---- Records provided

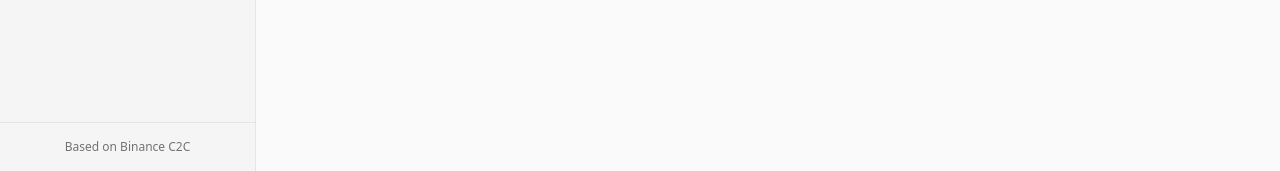
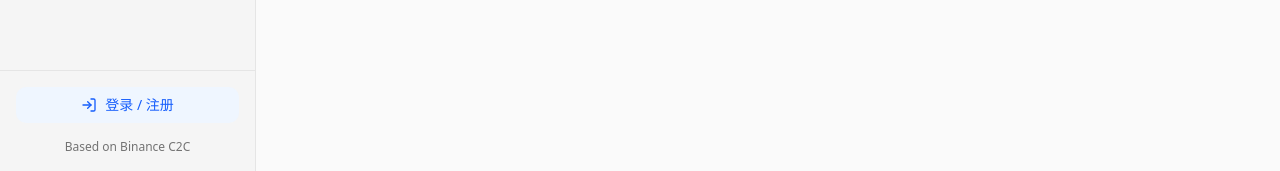
Before and after one commit to Harley1874/c2c-calculator, a React (Vite) app in the folder apps/desktop/: page / in a window 1280 px wide. Shown: the part 629-800 px from the top of the page. Built offline with nearby package versions, Linux system fonts and the light colour scheme; no server answers.

Commit message:
feat: enhance MainLayout with user authentication and dynamic login/logout buttons

```diff
--- a/apps/desktop/src/layouts/MainLayout.tsx
+++ b/apps/desktop/src/layouts/MainLayout.tsx
@@ -1,7 +1,18 @@
 import { Outlet, NavLink } from 'react-router-dom';
-import { Calculator, History, Star, TrendingUp } from 'lucide-react';
+import {
+  Calculator,
+  History,
+  Star,
+  TrendingUp,
+  LogOut,
+  User as UserIcon,
+  LogIn,
+} from 'lucide-react';
+import { useAuth } from '../context/AuthContext';
+import { Button } from '@/components/ui/button';
+export default function MainLayout() {
+  const { user, logout, setShowLoginModal, isAuthenticated } = useAuth();
 
-export default function MainLayout() {
   return (
     <div className="flex h-screen bg-neutral-50 dark:bg-neutral-900 text-neutral-900 dark:text-neutral-50 font-sans overflow-hidden">
       {/* Sidebar */}
@@ -16,33 +27,39 @@ export default function MainLayout() {
         <nav className="flex-1 px-4 space-y-2">
           <NavLink
             to="/"
-            className={({ isActive }) => `w-full flex items-center gap-3 px-4 py-3 rounded-lg text-sm font-medium transition-colors cursor-pointer ${
+            className={({ isActive }) =>
+              `w-full flex items-center gap-3 px-4 py-3 rounded-lg text-sm font-medium transition-colors cursor-pointer ${
                 isActive
                   ? 'bg-blue-600 text-white shadow-md'
                   : 'text-neutral-600 dark:text-neutral-400 hover:bg-neutral-200 dark:hover:bg-neutral-800'
-            }`}
+              }`
+            }
           >
             <Calculator className="w-5 h-5" />
             计算器
           </NavLink>
           <NavLink
             to="/history"
-            className={({ isActive }) => `w-full flex items-center gap-3 px-4 py-3 rounded-lg text-sm font-medium transition-colors cursor-pointer ${
+            className={({ isActive }) =>
+              `w-full flex items-center gap-3 px-4 py-3 rounded-lg text-sm font-medium transition-colors cursor-pointer ${
                 isActive
                   ? 'bg-blue-600 text-white shadow-md'
                   : 'text-neutral-600 dark:text-neutral-400 hover:bg-neutral-200 dark:hover:bg-neutral-800'
-            }`}
+              }`
+            }
           >
             <History className="w-5 h-5" />
             历史记录
           </NavLink>
           <NavLink
             to="/favorites"
-            className={({ isActive }) => `w-full flex items-center gap-3 px-4 py-3 rounded-lg text-sm font-medium transition-colors cursor-pointer ${
+            className={({ isActive }) =>
+              `w-full flex items-center gap-3 px-4 py-3 rounded-lg text-sm font-medium transition-colors cursor-pointer ${
                 isActive
                   ? 'bg-blue-600 text-white shadow-md'
                   : 'text-neutral-600 dark:text-neutral-400 hover:bg-neutral-200 dark:hover:bg-neutral-800'
-            }`}
+              }`
+            }
           >
             <Star className="w-5 h-5" />
             我的收藏
@@ -50,6 +67,36 @@ export default function MainLayout() {
         </nav>
 
         <div className="p-4 border-t border-neutral-200 dark:border-neutral-800">
+          {isAuthenticated && user ? (
+            <div className="flex items-center justify-between mb-4 px-2">
+              <div className="flex items-center gap-2 overflow-hidden">
+                <div className="w-8 h-8 rounded-full bg-blue-100 dark:bg-blue-900 flex items-center justify-center text-blue-600 dark:text-blue-300 shrink-0">
+                  <UserIcon className="w-4 h-4" />
+                </div>
+                <div className="flex-1 min-w-0">
+                  <p className="text-sm font-medium truncate" title={user.username}>
+                    {user.username}
+                  </p>
+                </div>
+              </div>
+              <Button
+                onClick={logout}
+                variant="ghost"
+                className="text-neutral-500 hover:text-red-600 hover:bg-red-50 dark:hover:bg-red-900/20"
+                size="icon"
+              >
+                <LogOut className="w-4 h-4" />
+              </Button>
+            </div>
+          ) : (
+            <Button
+              onClick={() => setShowLoginModal(true)}
+              className="w-full flex items-center justify-center gap-2 px-4 py-2 mb-4 text-sm font-medium text-blue-600 bg-blue-50 dark:bg-blue-900/20 hover:bg-blue-100 dark:hover:bg-blue-900/40 rounded-lg transition-colors"
+            >
+              <LogIn className="w-4 h-4" />
+              登录 / 注册
+            </Button>
+          )}
           <div className="text-xs text-neutral-500 text-center">Based on Binance C2C</div>
         </div>
       </div>
```
Lines whose indentation alone changed are shown as unchanged.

--------

▶ Task to carry out:
For each line of the data that includes the word "from", return a copy of it.

▶ Result of this exercise:
Before and after one commit to Harley1874/c2c-calculator, a React (Vite) app in the folder apps/desktop/: page / in a window 1280 px wide. Shown: the part 629-800 px from the top of the page. Built offline with nearby package versions, Linux system fonts and the light colour scheme; no server answers.
 import { Outlet, NavLink } from 'react-router-dom';
-import { Calculator, History, Star, TrendingUp } from 'lucide-react';
+} from 'lucide-react';
+import { useAuth } from '../context/AuthContext';
+import { Button } from '@/components/ui/button';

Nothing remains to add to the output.